The relationship between Mark ‘Undertaker’ Calaway and Vincent Kennedy McMahon has been well documented throughout the years and was even the spotlight of an episode of the recent WWE Network documentary, The Last Ride.

More father and son than employer and employee, both men may have had their differences over the thirty years they’ve been in business together, but at the end of the day, there’s nothing but love, respect and loyalty between them.

Now, The Undertaker has spoken to The New York Post ahead of his ‘Final Farewell’ at WWE Survivor Series on November 22 about his aspirations in the future, the real Vince McMahon and how in his opinion doing another cinematic match would be plain cheating.

When questioned about his boss of thirty years, The Undertaker was keen to stress that the billionaire wasn’t the ruthless businessman that he’d been painted as in the media and how he trusted him for thirty years to know whether his character still had another match left:
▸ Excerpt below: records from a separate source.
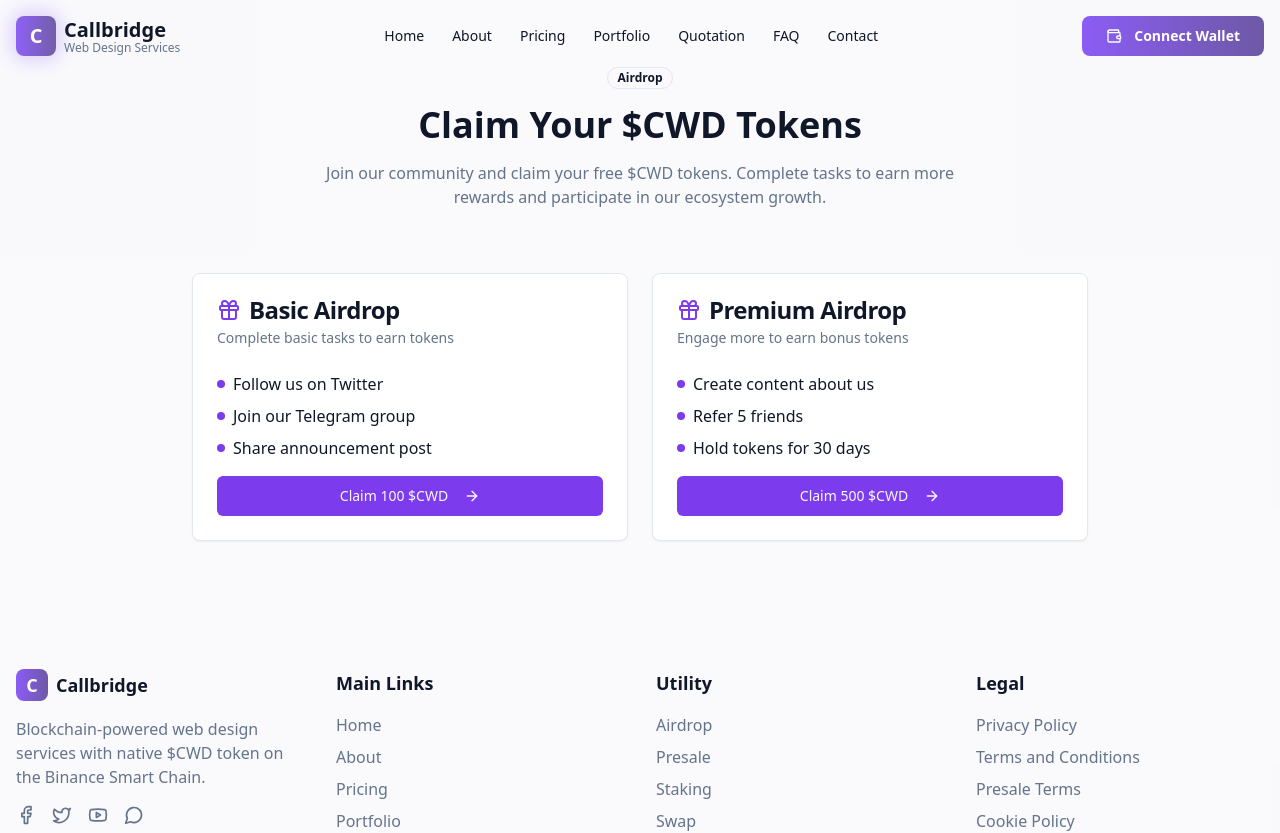
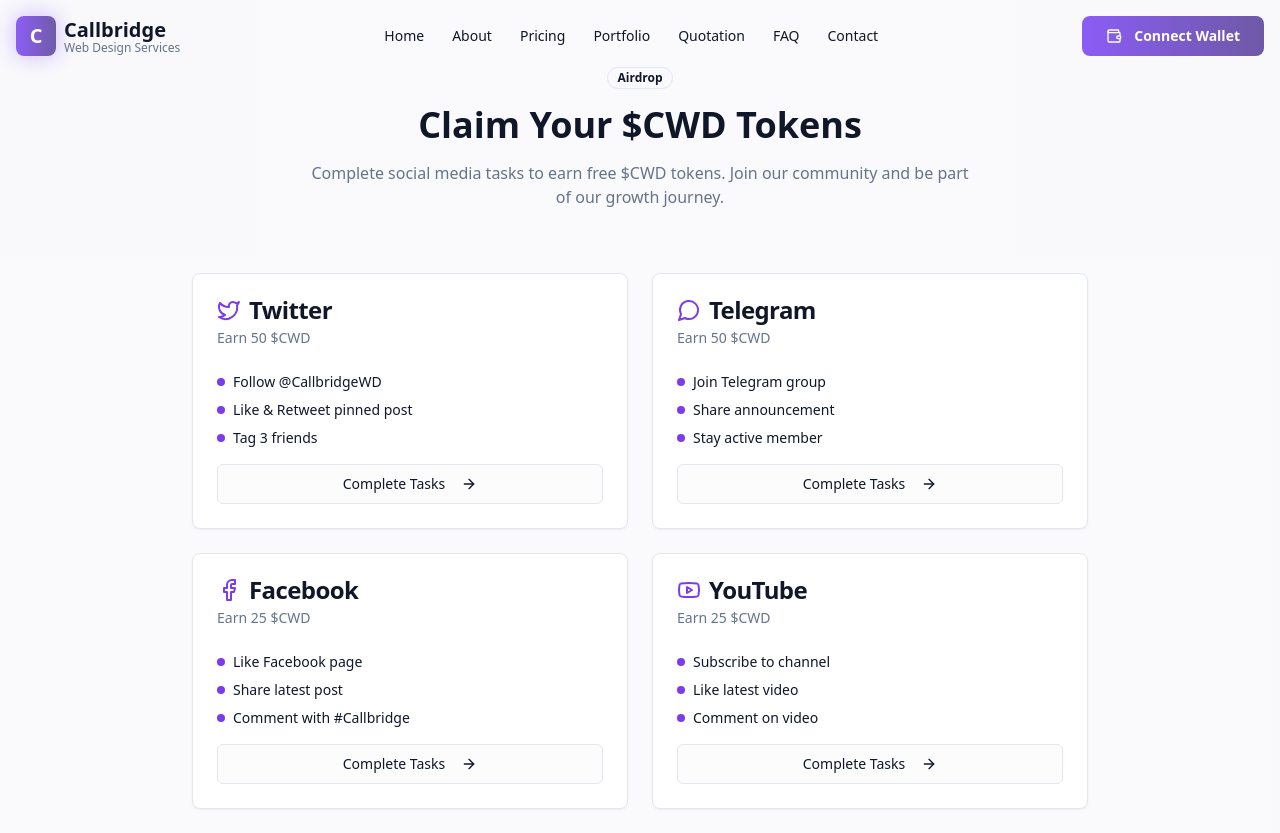
Before and after one commit to callbridgewebdev/callbridge-web3-design, a React (Vite) app: page /airdrop in a window 1280 px wide. Shown: the top 833 px of the page. Built offline with nearby package versions, Linux system fonts and the light colour scheme.

Commit message:
feat: Update staking, presale, and airdrop UIs
- Updated the user interfaces for the staking, presale, and airdrop sections.
- Added social media integration to the airdrop functionality.

```diff
--- a/src/pages/Airdrop.tsx
+++ b/src/pages/Airdrop.tsx
@@ -2,11 +2,55 @@
 import { Badge } from "@/components/ui/badge";
 import { Button } from "@/components/ui/button";
 import { Card, CardContent, CardDescription, CardHeader, CardTitle } from "@/components/ui/card";
-import { Gift, ArrowRight } from "lucide-react";
+import { Gift, ArrowRight, Facebook, Twitter, Youtube, MessageCircle } from "lucide-react";
 import Navbar from "@/components/Navbar";
 import Footer from "@/components/Footer";
+import WalletConnect from "@/components/WalletConnect";
 
 export default function Airdrop() {
+  const socialTasks = [
+    {
+      platform: "Twitter",
+      icon: Twitter,
+      tasks: [
+        "Follow @CallbridgeWD",
+        "Like & Retweet pinned post",
+        "Tag 3 friends"
+      ],
+      reward: 50
+    },
+    {
+      platform: "Telegram",
+      icon: MessageCircle,
+      tasks: [
+        "Join Telegram group",
+        "Share announcement",
+        "Stay active member"
+      ],
+      reward: 50
+    },
+    {
+      platform: "Facebook",
+      icon: Facebook,
+      tasks: [
+        "Like Facebook page",
+        "Share latest post",
+        "Comment with #Callbridge"
+      ],
+      reward: 25
+    },
+    {
+      platform: "YouTube",
+      icon: Youtube,
+      tasks: [
+        "Subscribe to channel",
+        "Like latest video",
+        "Comment on video"
+      ],
+      reward: 25
+    }
+  ];
+
   return (
     <div className="min-h-screen flex flex-col">
       <Navbar />
@@ -16,71 +60,60 @@ export default function Airdrop() {
             <Badge variant="outline" className="mb-4">Airdrop</Badge>
             <h1 className="text-4xl font-bold mb-4">Claim Your $CWD Tokens</h1>
             <p className="text-muted-foreground">
-              Join our community and claim your free $CWD tokens. Complete tasks to earn more rewards and participate in our ecosystem growth.
+              Complete social media tasks to earn free $CWD tokens. Join our community and be part of our growth journey.
             </p>
           </div>
 
-          <div className="grid grid-cols-1 md:grid-cols-2 gap-6 max-w-4xl mx-auto">
-            <Card>
-              <CardHeader>
-                <div className="flex items-center gap-2">
-                  <Gift className="h-6 w-6 text-primary" />
-                  <CardTitle>Basic Airdrop</CardTitle>
+          <div className="grid grid-cols-1 md:grid-cols-2 gap-6 max-w-4xl mx-auto mb-8">
+            {socialTasks.map((task, index) => (
+              <Card key={index} className="hover:shadow-lg transition-shadow duration-300">
+                <CardHeader>
+                  <div className="flex items-center gap-2">
+                    <task.icon className="h-6 w-6 text-primary" />
+                    <CardTitle>{task.platform}</CardTitle>
+                  </div>
+                  <CardDescription>Earn {task.reward} $CWD</CardDescription>
+                </CardHeader>
+                <CardContent className="space-y-4">
+                  <ul className="space-y-2">
+                    {task.tasks.map((t, idx) => (
+                      <li key={idx} className="flex items-center gap-2">
+                        <div className="h-2 w-2 rounded-full bg-primary"></div>
+                        <span className="text-sm">{t}</span>
+                      </li>
+                    ))}
+                  </ul>
+                  <Button className="w-full" variant="outline">
+                    Complete Tasks
+                    <ArrowRight className="ml-2 h-4 w-4" />
+                  </Button>
+                </CardContent>
+              </Card>
+            ))}
+          </div>
+
+          <Card className="max-w-xl mx-auto">
+            <CardHeader>
+              <div className="flex items-center gap-2">
+                <Gift className="h-6 w-6 text-primary" />
+                <CardTitle>Claim Tokens</CardTitle>
+              </div>
+              <CardDescription>Connect wallet to claim your earned tokens</CardDescription>
+            </CardHeader>
+            <CardContent className="space-y-6">
+              <div className="bg-muted/50 p-4 rounded-lg">
+                <div className="flex justify-between mb-2">
+                  <span className="text-sm text-muted-foreground">Total Tasks Completed</span>
+                  <span className="font-medium">0/12</span>
                 </div>
-                <CardDescription>Complete basic tasks to earn tokens</CardDescription>
-              </CardHeader>
-              <CardContent className="space-y-4">
-                <ul className="space-y-2">
-                  <li className="flex items-center gap-2">
-                    <div className="h-2 w-2 rounded-full bg-primary"></div>
-                    <span>Follow us on Twitter</span>
-                  </li>
-                  <li className="flex items-center gap-2">
-                    <div className="h-2 w-2 rounded-full bg-primary"></div>
-                    <span>Join our Telegram group</span>
-                  </li>
-                  <li className="flex items-center gap-2">
-                    <div className="h-2 w-2 rounded-full bg-primary"></div>
-                    <span>Share announcement post</span>
-                  </li>
-                </ul>
-                <Button className="w-full">
-                  Claim 100 $CWD
-                  <ArrowRight className="ml-2" />
-                </Button>
-              </CardContent>
-            </Card>
-
-            <Card>
-              <CardHeader>
-                <div className="flex items-center gap-2">
-                  <Gift className="h-6 w-6 text-primary" />
-                  <CardTitle>Premium Airdrop</CardTitle>
+                <div className="flex justify-between">
+                  <span className="text-sm text-muted-foreground">Tokens Available to Claim</span>
+                  <span className="font-medium">0 $CWD</span>
                 </div>
-                <CardDescription>Engage more to earn bonus tokens</CardDescription>
-              </CardHeader>
-              <CardContent className="space-y-4">
-                <ul className="space-y-2">
-                  <li className="flex items-center gap-2">
-                    <div className="h-2 w-2 rounded-full bg-primary"></div>
-                    <span>Create content about us</span>
-                  </li>
-                  <li className="flex items-center gap-2">
-                    <div className="h-2 w-2 rounded-full bg-primary"></div>
-                    <span>Refer 5 friends</span>
-                  </li>
-                  <li className="flex items-center gap-2">
-                    <div className="h-2 w-2 rounded-full bg-primary"></div>
-                    <span>Hold tokens for 30 days</span>
-                  </li>
-                </ul>
-                <Button className="w-full">
-                  Claim 500 $CWD
-                  <ArrowRight className="ml-2" />
-                </Button>
-              </CardContent>
-            </Card>
-          </div>
+              </div>
+              <WalletConnect />
+            </CardContent>
+          </Card>
         </div>
       </main>
       <Footer />
--- a/src/pages/Presale.tsx
+++ b/src/pages/Presale.tsx
@@ -3,9 +3,10 @@ import { Badge } from "@/components/ui/badge";
 import { Button } from "@/components/ui/button";
 import { Card, CardContent, CardDescription, CardHeader, CardTitle } from "@/components/ui/card";
 import { Progress } from "@/components/ui/progress";
-import { ArrowDownToLine } from "lucide-react";
+import { Timer, ArrowDownToLine } from "lucide-react";
 import Navbar from "@/components/Navbar";
 import Footer from "@/components/Footer";
+import WalletConnect from "@/components/WalletConnect";
 
 export default function Presale() {
   return (
@@ -16,9 +17,13 @@ export default function Presale() {
           <div className="text-center max-w-2xl mx-auto mb-16">
             <Badge variant="outline" className="mb-4">Presale</Badge>
             <h1 className="text-4xl font-bold mb-4">$CWD Token Presale</h1>
-            <p className="text-muted-foreground">
+            <p className="text-muted-foreground mb-6">
               Join our presale to get $CWD tokens at the best possible price. Early investors receive special bonuses and benefits.
             </p>
+            <div className="inline-flex items-center gap-2 text-sm bg-muted/50 px-4 py-2 rounded-full">
+              <Timer className="h-4 w-4 text-primary" />
+              <span>Phase 1 ends in: 14d 22h 45m</span>
+            </div>
           </div>
 
           <Card className="max-w-2xl mx-auto">
@@ -36,28 +41,38 @@ export default function Presale() {
                   <span>65.5%</span>
                 </div>
                 <Progress value={65.5} className="h-2" />
+                <p className="text-xs text-muted-foreground text-right">324.5 BNB / 500 BNB</p>
               </div>
 
-              <div className="grid grid-cols-2 gap-4 text-sm">
-                <div>
-                  <p className="text-muted-foreground">Raised</p>
-                  <p className="font-medium">324.5 BNB</p>
+              <div className="grid grid-cols-2 gap-4">
+                <div className="bg-muted/50 p-4 rounded-lg">
+                  <p className="text-sm text-muted-foreground">Price</p>
+                  <p className="font-medium">1 BNB = 10,000 $CWD</p>
+                  <p className="text-xs text-muted-foreground">≈ $0.025 per $CWD</p>
                 </div>
-                <div>
-                  <p className="text-muted-foreground">Target</p>
-                  <p className="font-medium">500 BNB</p>
-                </div>
-                <div>
-                  <p className="text-muted-foreground">Price</p>
-                  <p className="font-medium">1 BNB = 10,000 $CWD</p>
-                </div>
-                <div>
-                  <p className="text-muted-foreground">Min Purchase</p>
-                  <p className="font-medium">0.1 BNB</p>
+                <div className="bg-muted/50 p-4 rounded-lg">
+                  <p className="text-sm text-muted-foreground">Your Purchase</p>
+                  <p className="font-medium">0 BNB</p>
+                  <p className="text-xs text-muted-foreground">Min: 0.1 BNB</p>
                 </div>
               </div>
 
-              <Button className="w-full">Connect Wallet to Participate</Button>
+              <div className="space-y-4 bg-muted/30 p-4 rounded-lg">
+                <div className="flex justify-between text-sm">
+                  <span>Listing Price</span>
+                  <span>$0.05</span>
+                </div>
+                <div className="flex justify-between text-sm">
+                  <span>Presale Price</span>
+                  <span>$0.025</span>
+                </div>
+                <div className="flex justify-between text-sm font-medium">
+                  <span>Your Profit at Launch</span>
+                  <span className="text-green-500">+100%</span>
+                </div>
+              </div>
+
+              <WalletConnect />
             </CardContent>
           </Card>
         </div>
```
Also changed, not shown: src/pages/Staking.tsx (+73 -43 lines).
“He’s a caring human being, not the monster that people think that he is. I’ve never taken for granted the special opportunity he gave me. If Vince feels like there’s still something there, I have a place on the roster, then I had no problem doing it. That’s where the internet and all that stuff kind of show up, ‘Just let him retire, just let him do this, let him do that.’ I’m a grown man. I can walk away anytime I want.”

When he was quizzed about whether November 22 is really the end for him or whether there’s one last WrestleMania outing to be had, ‘The Deadman’ shot down any possibility of another bout citing that his body is no longer capable of what he would consider an Undertaker-worthy WrestleMania clash:

“I realise I have taken every physical gift, tool that I have and have used it up. There’s no water left in the sponge, if I can use that analogy. I’ve rung everything I could get out of that sponge.”

Ruling out one last match in front of a live audience – when they are able to return in their masses – The Undertaker also put pay to a cinematic farewell the likes of which we saw him prevail in at WrestleMania 36:

“It really doesn’t appeal to me because basically what it is, is working around my limitations. It’s capitalizing on some of my ability and some of my creative ability to tell a story but basically it’s trying to mask some of the lack of my physical abilities at this point.”

So with that said, it seems like Survivor Series really is the end for one of, if not the greatest character WWE have ever created, thirty years to day since he was first led to the ring by Brother Love.

It’s hard to fathom that this really could be goodbye, but for ‘The Man From the Darkside’ it’s been a career he never imagined he could have:

“Guys will have their run and then they’ll go somewhere else, they’ll go to Japan, they’ll go wherever or just take some time off. Because you get burned out and obviously our fan base, sometimes there’s a flavor of the week. Once something new comes in the old kind of gets set aside. If you had told me, ‘yeah you’re gonna have a 30-year straight run with one company,’ I would have been like, ‘yea OK. If you say so.'”

The wrestling world will stand as one on November 22 to say a tearful farewell to a man we’ve grown up with from childhood to adulthood. Though no plans have been revealed for his farewell, he has truly earned his right to rest in peace.

Inside the Ropes will have live coverage of WWE Survivor Series.

Credit for the interview: The New York Post

h/t for the transcription: Wrestling Inc.